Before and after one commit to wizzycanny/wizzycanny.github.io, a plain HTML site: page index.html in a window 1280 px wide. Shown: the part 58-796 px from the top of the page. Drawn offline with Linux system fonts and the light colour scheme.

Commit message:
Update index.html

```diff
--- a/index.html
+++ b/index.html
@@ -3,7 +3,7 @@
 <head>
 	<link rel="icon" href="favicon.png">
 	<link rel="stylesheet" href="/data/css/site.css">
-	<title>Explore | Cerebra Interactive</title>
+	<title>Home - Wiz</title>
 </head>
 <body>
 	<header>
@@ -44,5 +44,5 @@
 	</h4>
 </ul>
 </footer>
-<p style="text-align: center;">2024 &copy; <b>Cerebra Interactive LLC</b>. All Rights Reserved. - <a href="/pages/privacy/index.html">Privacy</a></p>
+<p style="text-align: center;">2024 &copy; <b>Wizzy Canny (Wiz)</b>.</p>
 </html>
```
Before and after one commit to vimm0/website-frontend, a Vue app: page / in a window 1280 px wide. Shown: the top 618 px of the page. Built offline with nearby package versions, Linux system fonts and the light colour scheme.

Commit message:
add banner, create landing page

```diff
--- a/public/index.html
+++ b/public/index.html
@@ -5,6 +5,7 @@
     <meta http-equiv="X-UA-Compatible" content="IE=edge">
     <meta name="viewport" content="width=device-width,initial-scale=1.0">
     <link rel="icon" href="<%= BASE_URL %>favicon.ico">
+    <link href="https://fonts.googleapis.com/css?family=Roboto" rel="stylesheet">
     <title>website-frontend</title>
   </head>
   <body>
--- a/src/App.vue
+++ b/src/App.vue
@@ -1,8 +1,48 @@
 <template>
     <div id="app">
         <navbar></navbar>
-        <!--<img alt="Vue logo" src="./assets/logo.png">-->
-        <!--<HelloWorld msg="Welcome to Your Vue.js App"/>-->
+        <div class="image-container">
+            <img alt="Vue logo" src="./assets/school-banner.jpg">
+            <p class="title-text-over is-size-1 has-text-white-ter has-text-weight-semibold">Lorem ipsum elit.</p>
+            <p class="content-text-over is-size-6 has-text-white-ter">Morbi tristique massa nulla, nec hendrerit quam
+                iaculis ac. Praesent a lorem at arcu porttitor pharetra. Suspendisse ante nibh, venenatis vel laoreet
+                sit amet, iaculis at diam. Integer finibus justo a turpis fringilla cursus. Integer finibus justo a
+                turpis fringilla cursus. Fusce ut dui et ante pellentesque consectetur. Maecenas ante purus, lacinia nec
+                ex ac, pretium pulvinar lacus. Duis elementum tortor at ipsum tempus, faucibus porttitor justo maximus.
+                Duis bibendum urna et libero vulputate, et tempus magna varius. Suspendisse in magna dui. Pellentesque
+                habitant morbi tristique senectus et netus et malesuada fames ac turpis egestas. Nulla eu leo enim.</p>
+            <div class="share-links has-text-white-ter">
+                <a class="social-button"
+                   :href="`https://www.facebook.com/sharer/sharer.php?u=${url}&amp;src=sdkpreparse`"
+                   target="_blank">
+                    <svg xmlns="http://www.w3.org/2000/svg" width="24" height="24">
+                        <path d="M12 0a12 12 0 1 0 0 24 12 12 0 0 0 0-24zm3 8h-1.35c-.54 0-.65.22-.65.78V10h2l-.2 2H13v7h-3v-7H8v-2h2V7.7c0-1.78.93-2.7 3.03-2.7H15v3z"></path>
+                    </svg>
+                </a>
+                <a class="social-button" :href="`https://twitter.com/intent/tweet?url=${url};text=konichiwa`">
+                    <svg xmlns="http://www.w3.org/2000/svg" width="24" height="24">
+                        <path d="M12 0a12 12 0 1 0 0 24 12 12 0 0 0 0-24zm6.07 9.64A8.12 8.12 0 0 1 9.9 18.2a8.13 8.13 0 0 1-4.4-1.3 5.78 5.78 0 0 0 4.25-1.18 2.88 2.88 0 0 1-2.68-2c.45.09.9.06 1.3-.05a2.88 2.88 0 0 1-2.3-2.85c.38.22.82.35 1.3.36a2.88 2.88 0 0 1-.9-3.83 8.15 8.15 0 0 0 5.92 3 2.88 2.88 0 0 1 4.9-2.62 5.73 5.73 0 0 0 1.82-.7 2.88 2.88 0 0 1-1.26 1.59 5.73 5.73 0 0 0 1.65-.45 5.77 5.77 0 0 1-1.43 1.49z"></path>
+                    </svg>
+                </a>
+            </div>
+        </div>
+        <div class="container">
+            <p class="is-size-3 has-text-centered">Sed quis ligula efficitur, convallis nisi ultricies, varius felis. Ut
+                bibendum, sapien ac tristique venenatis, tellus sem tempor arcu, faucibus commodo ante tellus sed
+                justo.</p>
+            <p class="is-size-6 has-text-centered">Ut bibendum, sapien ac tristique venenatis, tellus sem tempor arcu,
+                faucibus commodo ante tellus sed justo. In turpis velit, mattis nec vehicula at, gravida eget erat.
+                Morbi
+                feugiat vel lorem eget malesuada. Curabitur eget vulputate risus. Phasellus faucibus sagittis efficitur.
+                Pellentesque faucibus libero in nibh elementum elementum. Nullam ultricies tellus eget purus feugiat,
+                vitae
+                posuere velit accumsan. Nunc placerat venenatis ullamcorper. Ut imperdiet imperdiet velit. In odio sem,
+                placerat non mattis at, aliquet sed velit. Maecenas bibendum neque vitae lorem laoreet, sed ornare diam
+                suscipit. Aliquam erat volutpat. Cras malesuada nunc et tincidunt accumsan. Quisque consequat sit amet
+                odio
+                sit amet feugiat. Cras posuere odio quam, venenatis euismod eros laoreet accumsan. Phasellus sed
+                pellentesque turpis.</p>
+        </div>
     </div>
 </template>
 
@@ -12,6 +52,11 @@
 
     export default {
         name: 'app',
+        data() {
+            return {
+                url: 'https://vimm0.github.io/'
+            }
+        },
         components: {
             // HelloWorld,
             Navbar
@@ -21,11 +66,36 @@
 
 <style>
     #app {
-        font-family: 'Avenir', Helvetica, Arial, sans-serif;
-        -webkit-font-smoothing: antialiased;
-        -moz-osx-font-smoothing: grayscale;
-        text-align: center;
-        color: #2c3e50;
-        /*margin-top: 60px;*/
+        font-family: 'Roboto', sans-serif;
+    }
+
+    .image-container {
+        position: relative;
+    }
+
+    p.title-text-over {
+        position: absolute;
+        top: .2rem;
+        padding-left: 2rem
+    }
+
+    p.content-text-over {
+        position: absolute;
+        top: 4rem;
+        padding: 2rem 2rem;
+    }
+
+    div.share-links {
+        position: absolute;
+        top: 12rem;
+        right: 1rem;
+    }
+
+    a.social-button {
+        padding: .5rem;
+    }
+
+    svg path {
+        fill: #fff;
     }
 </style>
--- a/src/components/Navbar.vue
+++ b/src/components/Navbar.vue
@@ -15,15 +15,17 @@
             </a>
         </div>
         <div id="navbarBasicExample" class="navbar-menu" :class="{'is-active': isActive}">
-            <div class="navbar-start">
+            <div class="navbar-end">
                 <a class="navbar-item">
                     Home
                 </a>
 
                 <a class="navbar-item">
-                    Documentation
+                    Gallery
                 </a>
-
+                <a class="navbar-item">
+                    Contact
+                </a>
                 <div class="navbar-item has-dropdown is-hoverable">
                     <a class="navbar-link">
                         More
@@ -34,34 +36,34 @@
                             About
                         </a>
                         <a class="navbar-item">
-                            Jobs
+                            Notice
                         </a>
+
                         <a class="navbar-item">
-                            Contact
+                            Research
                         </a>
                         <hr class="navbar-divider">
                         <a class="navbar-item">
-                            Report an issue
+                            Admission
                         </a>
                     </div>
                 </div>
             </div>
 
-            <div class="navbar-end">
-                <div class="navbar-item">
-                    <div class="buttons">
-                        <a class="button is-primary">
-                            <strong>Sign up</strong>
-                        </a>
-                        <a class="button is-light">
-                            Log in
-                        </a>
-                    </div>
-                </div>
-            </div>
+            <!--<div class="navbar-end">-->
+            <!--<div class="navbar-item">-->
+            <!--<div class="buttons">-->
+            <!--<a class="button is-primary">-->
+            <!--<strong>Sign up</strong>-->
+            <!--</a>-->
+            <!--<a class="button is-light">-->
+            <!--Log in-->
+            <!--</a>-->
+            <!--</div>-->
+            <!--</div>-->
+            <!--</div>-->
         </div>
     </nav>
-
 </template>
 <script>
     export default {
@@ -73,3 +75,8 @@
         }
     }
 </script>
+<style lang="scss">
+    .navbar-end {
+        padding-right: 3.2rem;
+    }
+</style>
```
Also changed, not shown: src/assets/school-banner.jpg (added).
* * * * * * * * *
### How to complete this task
Copy from the entries only those lines that hold the word "padding".

### Solution for this problem
+        padding-left: 2rem
+        padding: 2rem 2rem;
+        padding: .5rem;
+        padding-right: 3.2rem;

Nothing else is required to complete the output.